Alright, alright, I’ll admit — I definitely did not expect NaNo to be a cakewalk just because I won last year. But sitting down to write every day after work has definitely been a change of pace. That’s my fault. I wanted to give myself a break after sending off the manuscript for The Warden of Everfeld: Memento. Aside from a still-unpublished short story I wrote in August and a slight increase in my RSPC posts, I haven’t done a whole lot of solid writing. I mean the sit-in-one-spot and pound out 3,000 words kind of writing… that hasn’t happened yet.
It mostly hasn’t happened because I’ve gotten myself stuck on multiple occasions already, over-thinking the placement of a sentence or the ordering of my exposition. I think I’ve covered this before, but I tend to focus too much on writing the best sentences first — I have the best sentences. I need to let go of my inner editor and write with a little more reckless abandon. But I think I’ve figured out how to do that.

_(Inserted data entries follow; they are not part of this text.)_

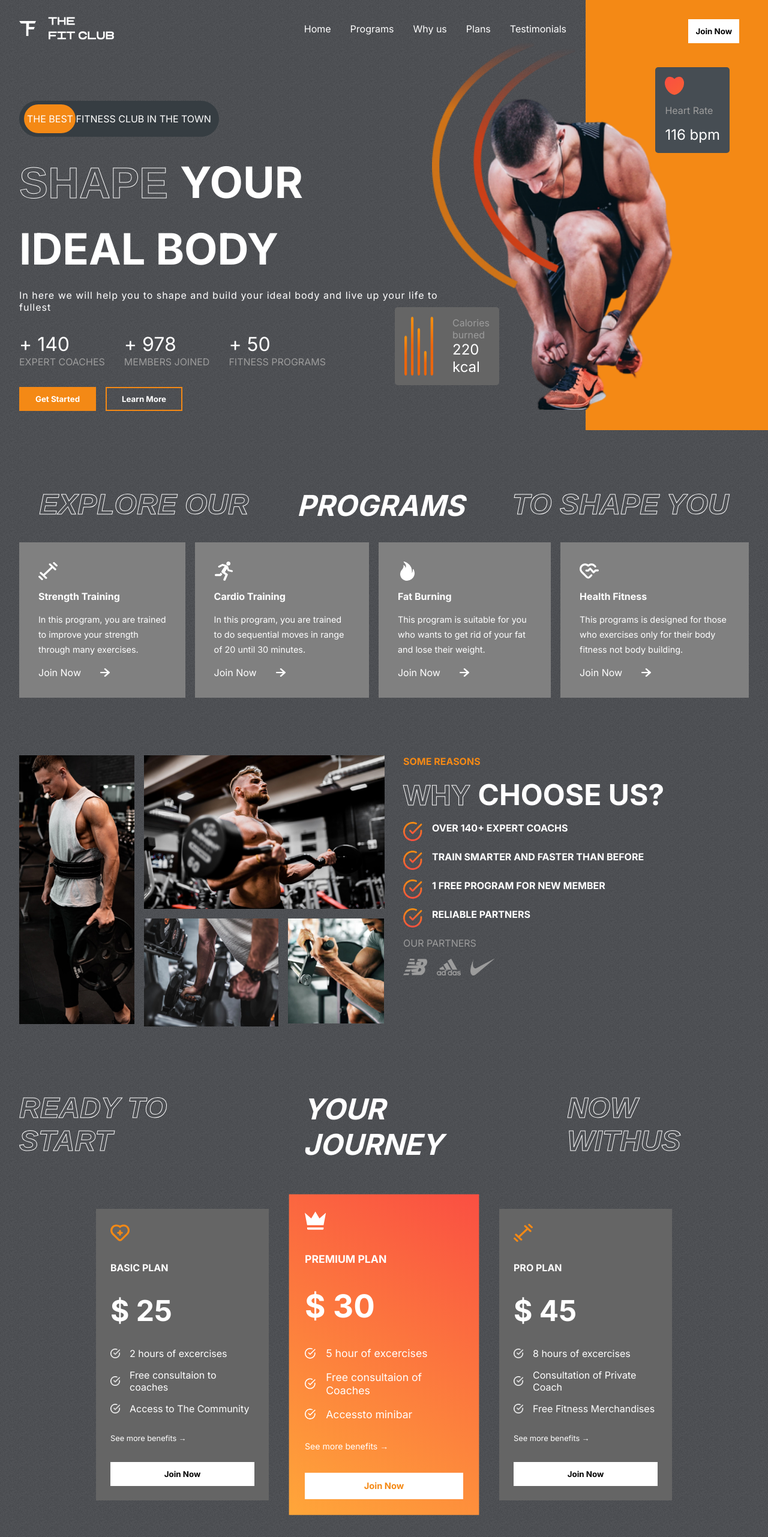
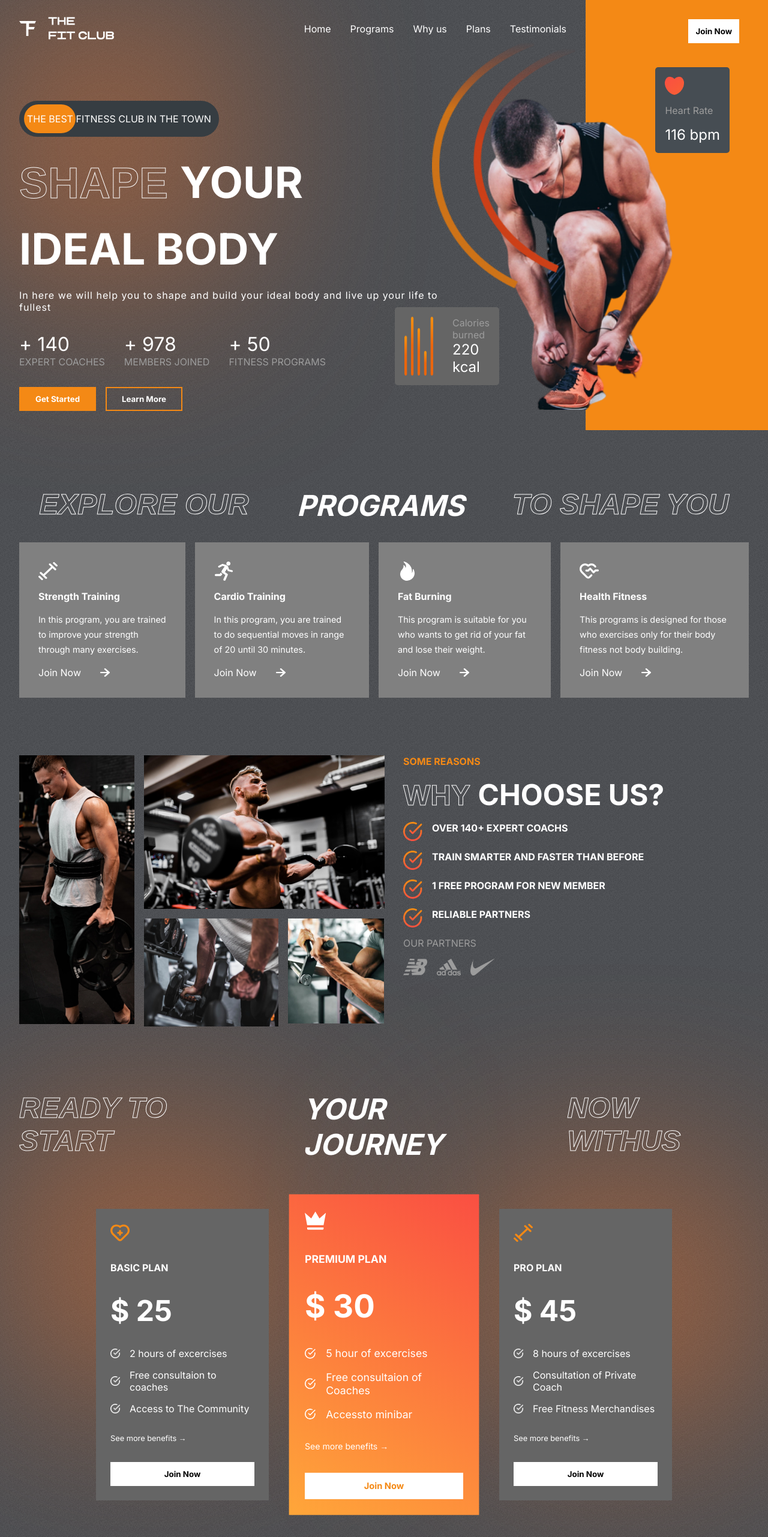
Before and after one commit to Abdullah2000Habib/React_Project05, a React (Create React App) app: page / in a window 1280 px wide. Shown: the top 2562 px of the page at 60% size. Built offline with nearby package versions, Linux system fonts and the light colour scheme.

Commit message:
Blur effects

```diff
--- a/src/components/Footer/Footer.jsx
+++ b/src/components/Footer/Footer.jsx
@@ -19,6 +19,8 @@
             <img src={logo} alt="logo"/>
           </div>
         </div>
+        <div className={`blur ${style.footerBlur1}`}></div>
+        <div className={`blur ${style.footerBlur2}`}></div>
       </div>
   </>
 )
--- a/src/components/Footer/style.module.css
+++ b/src/components/Footer/style.module.css
@@ -30,3 +30,21 @@
 .logo>img {
     width: 10rem;
 }
+
+.footerBlur1 {
+    bottom: 0;
+    right: 15%;
+    width: 26rem;
+    height: 12rem;
+    filter: blur(200px);
+    background-color: red;
+}
+
+.footerBlur2 {
+    bottom: 0;
+    left: 15%;
+    width: 26rem;
+    height: 12rem;
+    filter: blur(200px);
+    background-color: rgba(255, 115, 0);
+}
--- a/src/components/Hero/Hero.jsx
+++ b/src/components/Hero/Hero.jsx
@@ -9,6 +9,7 @@
 return (
   <div>
       <div className={style.hero}>
+        <div className={`blur ${style.heroBlur}`}></div>
         <div className={style.left}>
           <Header/>
           {/* The Best Ad */}
--- a/src/components/Hero/style.module.css
+++ b/src/components/Hero/style.module.css
@@ -185,3 +185,9 @@
     color: white;
     font-size: 1.5rem;
 }
+
+.heroBlur {
+    width: 22rem;
+    height: 30rem;
+    left: 0;
+}
--- a/src/components/Plans/Plans.jsx
+++ b/src/components/Plans/Plans.jsx
@@ -6,6 +6,8 @@
 return (
     <>
         <div className={style.plansContainer}>
+            <div className={`blur ${style.plansBlur1}`}></div>
+            <div className={`blur ${style.plansBlur2}`}></div>
             <div className={style.plansHeader}>
                 <span className='storke-text'>READY TO START</span>
                 <span>YOUR JOURNEY</span>
--- a/src/components/Plans/style.module.css
+++ b/src/components/Plans/style.module.css
@@ -32,3 +32,18 @@
     background: var(--planCard);
     transform: scale(1.1);
 }
+
+.plansBlur1 {
+    width: 32rem;
+    height: 23rem;
+    top: 6rem;
+    left: 0;
+}
+
+.plansBlur2 {
+    width: 32rem;
+    height: 23rem;
+    top: 10rem;
+    right: 0;
+
+}
--- a/src/main.css
+++ b/src/main.css
@@ -67,3 +67,11 @@
 .btn:hover {
     cursor: pointer;
 }
+
+.blur {
+    background: rgba(253, 120, 43, 0.69);
+    position: absolute;
+    border-radius: 50%;
+    filter: blur(150px);
+    z-index: -9;
+}
```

I’ve certainly read about other writers preparing their “discovery drafts” when they start a novel. Discovery drafts are the polite name for a complete pantser draft, plowing ahead through the story with little regard for plotting or style. It’s a great way to just get your ideas on paper, which is sort of the point of NaNo.
Well, I’ve decided that every time I get stuck on a thought mid-typing, I’ll just put it in a bullet note or brackets and keep moving to the next section. I cannot understate how much willpower this will take, but I have a nasty habit of going back to fine-tune my writing anyway.
This system of note-taking as I write will allow me to narrate my own train of thought (which I do anyway… wait, I’m doing it now!) and potentially brainstorm underdeveloped ideas while keeping my fingers moving.
Is this what discovery drafting is supposed to be? I may have just made that up, but it works for me.
I am happy to say that I have pushed out 4,006 words over three consecutive days of writing for The Warden of Everfeld: Legacy. That’s pretty good considering the laziness I faced starting out, but it’s still behind NaNo’s three-day pace of 5,001 words. I’m just happy I wrote for three solid days.
Unfortunately, my current streak will end at three. This evening I will be headed up to the mountains with Future Wife and two close friends for a weekend of college football and beer consumption — can’t wait! But that also means I likely won’t touch my draft again until Saturday morning (if I’m lucky) or Sunday evening. Such is life.
How’s everyone else doing so far this NaNo?